━━━━━ Data for this task
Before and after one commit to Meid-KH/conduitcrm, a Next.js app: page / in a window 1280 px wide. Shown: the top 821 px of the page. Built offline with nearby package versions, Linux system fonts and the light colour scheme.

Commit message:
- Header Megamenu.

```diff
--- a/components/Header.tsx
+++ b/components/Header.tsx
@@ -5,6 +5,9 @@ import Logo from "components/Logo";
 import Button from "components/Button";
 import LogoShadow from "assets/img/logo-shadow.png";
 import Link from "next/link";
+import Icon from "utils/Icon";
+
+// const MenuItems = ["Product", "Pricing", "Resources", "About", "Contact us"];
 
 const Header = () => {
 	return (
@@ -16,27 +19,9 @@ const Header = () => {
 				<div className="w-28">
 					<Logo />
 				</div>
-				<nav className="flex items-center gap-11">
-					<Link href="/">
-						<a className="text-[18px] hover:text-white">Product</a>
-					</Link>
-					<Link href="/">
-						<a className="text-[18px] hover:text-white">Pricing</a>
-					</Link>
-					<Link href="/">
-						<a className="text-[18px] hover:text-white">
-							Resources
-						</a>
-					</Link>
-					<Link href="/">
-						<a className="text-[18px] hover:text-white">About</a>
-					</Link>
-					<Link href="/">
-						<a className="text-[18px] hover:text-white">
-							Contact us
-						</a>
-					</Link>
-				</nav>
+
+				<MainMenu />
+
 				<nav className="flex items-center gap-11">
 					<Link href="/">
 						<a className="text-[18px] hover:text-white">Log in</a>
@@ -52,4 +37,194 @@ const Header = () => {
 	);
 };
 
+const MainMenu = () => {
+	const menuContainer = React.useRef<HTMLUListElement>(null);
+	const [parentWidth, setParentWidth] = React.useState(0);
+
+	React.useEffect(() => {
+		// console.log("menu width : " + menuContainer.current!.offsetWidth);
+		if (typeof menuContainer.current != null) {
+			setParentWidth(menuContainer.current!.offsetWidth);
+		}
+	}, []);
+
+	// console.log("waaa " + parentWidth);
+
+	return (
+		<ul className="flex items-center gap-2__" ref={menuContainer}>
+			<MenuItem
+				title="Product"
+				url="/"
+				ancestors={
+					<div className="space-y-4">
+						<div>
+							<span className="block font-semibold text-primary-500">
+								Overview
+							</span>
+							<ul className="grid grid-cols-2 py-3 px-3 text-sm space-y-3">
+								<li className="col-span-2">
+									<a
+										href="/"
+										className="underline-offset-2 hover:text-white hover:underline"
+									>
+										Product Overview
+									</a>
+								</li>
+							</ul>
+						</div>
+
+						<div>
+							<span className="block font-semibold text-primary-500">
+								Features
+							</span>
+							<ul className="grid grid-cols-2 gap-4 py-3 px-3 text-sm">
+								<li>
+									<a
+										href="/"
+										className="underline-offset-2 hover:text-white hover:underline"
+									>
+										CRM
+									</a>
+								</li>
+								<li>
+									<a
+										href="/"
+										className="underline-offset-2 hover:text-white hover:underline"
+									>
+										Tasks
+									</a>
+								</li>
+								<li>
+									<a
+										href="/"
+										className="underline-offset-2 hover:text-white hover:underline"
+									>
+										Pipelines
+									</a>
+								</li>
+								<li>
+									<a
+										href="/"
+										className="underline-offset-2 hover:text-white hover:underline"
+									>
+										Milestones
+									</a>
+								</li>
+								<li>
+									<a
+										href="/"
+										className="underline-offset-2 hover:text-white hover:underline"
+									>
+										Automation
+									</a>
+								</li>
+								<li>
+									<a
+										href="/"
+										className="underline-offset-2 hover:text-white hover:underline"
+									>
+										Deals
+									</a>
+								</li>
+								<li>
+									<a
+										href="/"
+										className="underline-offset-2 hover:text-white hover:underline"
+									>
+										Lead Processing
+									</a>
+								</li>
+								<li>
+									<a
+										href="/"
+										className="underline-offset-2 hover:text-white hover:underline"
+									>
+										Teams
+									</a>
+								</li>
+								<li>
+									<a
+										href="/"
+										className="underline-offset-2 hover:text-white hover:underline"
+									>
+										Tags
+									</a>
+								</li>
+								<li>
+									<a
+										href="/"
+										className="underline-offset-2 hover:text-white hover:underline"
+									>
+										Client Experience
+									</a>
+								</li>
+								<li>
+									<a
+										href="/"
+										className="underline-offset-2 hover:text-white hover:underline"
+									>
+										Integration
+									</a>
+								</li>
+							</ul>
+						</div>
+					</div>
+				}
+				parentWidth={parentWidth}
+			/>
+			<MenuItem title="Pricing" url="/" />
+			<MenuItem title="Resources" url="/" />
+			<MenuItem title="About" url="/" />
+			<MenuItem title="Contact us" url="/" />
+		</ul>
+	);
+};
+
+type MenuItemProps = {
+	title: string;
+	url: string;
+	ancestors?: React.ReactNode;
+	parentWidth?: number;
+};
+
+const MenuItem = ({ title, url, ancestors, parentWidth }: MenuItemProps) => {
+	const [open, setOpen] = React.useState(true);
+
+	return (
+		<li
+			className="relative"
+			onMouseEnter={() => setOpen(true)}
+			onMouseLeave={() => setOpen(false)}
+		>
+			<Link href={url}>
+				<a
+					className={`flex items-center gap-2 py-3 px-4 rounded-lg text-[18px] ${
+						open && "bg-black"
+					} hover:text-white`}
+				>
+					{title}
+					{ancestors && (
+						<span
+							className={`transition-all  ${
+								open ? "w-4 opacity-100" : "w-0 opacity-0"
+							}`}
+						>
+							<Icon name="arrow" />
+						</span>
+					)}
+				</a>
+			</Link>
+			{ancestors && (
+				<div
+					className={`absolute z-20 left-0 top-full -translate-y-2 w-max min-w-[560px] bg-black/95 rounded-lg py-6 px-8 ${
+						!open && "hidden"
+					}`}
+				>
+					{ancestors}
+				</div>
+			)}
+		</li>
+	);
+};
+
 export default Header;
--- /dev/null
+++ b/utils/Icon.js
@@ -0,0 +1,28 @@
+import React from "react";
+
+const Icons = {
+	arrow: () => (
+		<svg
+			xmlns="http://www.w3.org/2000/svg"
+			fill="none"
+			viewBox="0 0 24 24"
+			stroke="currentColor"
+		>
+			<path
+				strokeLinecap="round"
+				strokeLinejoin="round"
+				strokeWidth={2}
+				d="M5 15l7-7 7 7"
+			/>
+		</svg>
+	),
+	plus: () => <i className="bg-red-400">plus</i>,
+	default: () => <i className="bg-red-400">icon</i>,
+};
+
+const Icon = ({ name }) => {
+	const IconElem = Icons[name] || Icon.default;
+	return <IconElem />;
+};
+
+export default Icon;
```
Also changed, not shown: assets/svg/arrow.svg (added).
━━━━━━━━━━
# [Task brief]
Print the material once more. Change nothing.

# [Solution for this problem]
Before and after one commit to Meid-KH/conduitcrm, a Next.js app: page / in a window 1280 px wide. Shown: the top 821 px of the page. Built offline with nearby package versions, Linux system fonts and the light colour scheme.

Commit message:
- Header Megamenu.

```diff
--- a/components/Header.tsx
+++ b/components/Header.tsx
@@ -5,6 +5,9 @@ import Logo from "components/Logo";
 import Button from "components/Button";
 import LogoShadow from "assets/img/logo-shadow.png";
 import Link from "next/link";
+import Icon from "utils/Icon";
+
+// const MenuItems = ["Product", "Pricing", "Resources", "About", "Contact us"];
 
 const Header = () => {
 	return (
@@ -16,27 +19,9 @@ const Header = () => {
 				<div className="w-28">
 					<Logo />
 				</div>
-				<nav className="flex items-center gap-11">
-					<Link href="/">
-						<a className="text-[18px] hover:text-white">Product</a>
-					</Link>
-					<Link href="/">
-						<a className="text-[18px] hover:text-white">Pricing</a>
-					</Link>
-					<Link href="/">
-						<a className="text-[18px] hover:text-white">
-							Resources
-						</a>
-					</Link>
-					<Link href="/">
-						<a className="text-[18px] hover:text-white">About</a>
-					</Link>
-					<Link href="/">
-						<a className="text-[18px] hover:text-white">
-							Contact us
-						</a>
-					</Link>
-				</nav>
+
+				<MainMenu />
+
 				<nav className="flex items-center gap-11">
 					<Link href="/">
 						<a className="text-[18px] hover:text-white">Log in</a>
@@ -52,4 +37,194 @@ const Header = () => {
 	);
 };
 
+const MainMenu = () => {
+	const menuContainer = React.useRef<HTMLUListElement>(null);
+	const [parentWidth, setParentWidth] = React.useState(0);
+
+	React.useEffect(() => {
+		// console.log("menu width : " + menuContainer.current!.offsetWidth);
+		if (typeof menuContainer.current != null) {
+			setParentWidth(menuContainer.current!.offsetWidth);
+		}
+	}, []);
+
+	// console.log("waaa " + parentWidth);
+
+	return (
+		<ul className="flex items-center gap-2__" ref={menuContainer}>
+			<MenuItem
+				title="Product"
+				url="/"
+				ancestors={
+					<div className="space-y-4">
+						<div>
+							<span className="block font-semibold text-primary-500">
+								Overview
+							</span>
+							<ul className="grid grid-cols-2 py-3 px-3 text-sm space-y-3">
+								<li className="col-span-2">
+									<a
+										href="/"
+										className="underline-offset-2 hover:text-white hover:underline"
+									>
+										Product Overview
+									</a>
+								</li>
+							</ul>
+						</div>
+
+						<div>
+							<span className="block font-semibold text-primary-500">
+								Features
+							</span>
+							<ul className="grid grid-cols-2 gap-4 py-3 px-3 text-sm">
+								<li>
+									<a
+										href="/"
+										className="underline-offset-2 hover:text-white hover:underline"
+									>
+										CRM
+									</a>
+								</li>
+								<li>
+									<a
+										href="/"
+										className="underline-offset-2 hover:text-white hover:underline"
+									>
+										Tasks
+									</a>
+								</li>
+								<li>
+									<a
+										href="/"
+										className="underline-offset-2 hover:text-white hover:underline"
+									>
+										Pipelines
+									</a>
+								</li>
+								<li>
+									<a
+										href="/"
+										className="underline-offset-2 hover:text-white hover:underline"
+									>
+										Milestones
+									</a>
+								</li>
+								<li>
+									<a
+										href="/"
+										className="underline-offset-2 hover:text-white hover:underline"
+									>
+										Automation
+									</a>
+								</li>
+								<li>
+									<a
+										href="/"
+										className="underline-offset-2 hover:text-white hover:underline"
+									>
+										Deals
+									</a>
+								</li>
+								<li>
+									<a
+										href="/"
+										className="underline-offset-2 hover:text-white hover:underline"
+									>
+										Lead Processing
+									</a>
+								</li>
+								<li>
+									<a
+										href="/"
+										className="underline-offset-2 hover:text-white hover:underline"
+									>
+										Teams
+									</a>
+								</li>
+								<li>
+									<a
+										href="/"
+										className="underline-offset-2 hover:text-white hover:underline"
+									>
+										Tags
+									</a>
+								</li>
+								<li>
+									<a
+										href="/"
+										className="underline-offset-2 hover:text-white hover:underline"
+									>
+										Client Experience
+									</a>
+								</li>
+								<li>
+									<a
+										href="/"
+										className="underline-offset-2 hover:text-white hover:underline"
+									>
+										Integration
+									</a>
+								</li>
+							</ul>
+						</div>
+					</div>
+				}
+				parentWidth={parentWidth}
+			/>
+			<MenuItem title="Pricing" url="/" />
+			<MenuItem title="Resources" url="/" />
+			<MenuItem title="About" url="/" />
+			<MenuItem title="Contact us" url="/" />
+		</ul>
+	);
+};
+
+type MenuItemProps = {
+	title: string;
+	url: string;
+	ancestors?: React.ReactNode;
+	parentWidth?: number;
+};
+
+const MenuItem = ({ title, url, ancestors, parentWidth }: MenuItemProps) => {
+	const [open, setOpen] = React.useState(true);
+
+	return (
+		<li
+			className="relative"
+			onMouseEnter={() => setOpen(true)}
+			onMouseLeave={() => setOpen(false)}
+		>
+			<Link href={url}>
+				<a
+					className={`flex items-center gap-2 py-3 px-4 rounded-lg text-[18px] ${
+						open && "bg-black"
+					} hover:text-white`}
+				>
+					{title}
+					{ancestors && (
+						<span
+							className={`transition-all  ${
+								open ? "w-4 opacity-100" : "w-0 opacity-0"
+							}`}
+						>
+							<Icon name="arrow" />
+						</span>
+					)}
+				</a>
+			</Link>
+			{ancestors && (
+				<div
+					className={`absolute z-20 left-0 top-full -translate-y-2 w-max min-w-[560px] bg-black/95 rounded-lg py-6 px-8 ${
+						!open && "hidden"
+					}`}
+				>
+					{ancestors}
+				</div>
+			)}
+		</li>
+	);
+};
+
 export default Header;
--- /dev/null
+++ b/utils/Icon.js
@@ -0,0 +1,28 @@
+import React from "react";
+
+const Icons = {
+	arrow: () => (
+		<svg
+			xmlns="http://www.w3.org/2000/svg"
+			fill="none"
+			viewBox="0 0 24 24"
+			stroke="currentColor"
+		>
+			<path
+				strokeLinecap="round"
+				strokeLinejoin="round"
+				strokeWidth={2}
+				d="M5 15l7-7 7 7"
+			/>
+		</svg>
+	),
+	plus: () => <i className="bg-red-400">plus</i>,
+	default: () => <i className="bg-red-400">icon</i>,
+};
+
+const Icon = ({ name }) => {
+	const IconElem = Icons[name] || Icon.default;
+	return <IconElem />;
+};
+
+export default Icon;
```
Also changed, not shown: assets/svg/arrow.svg (added).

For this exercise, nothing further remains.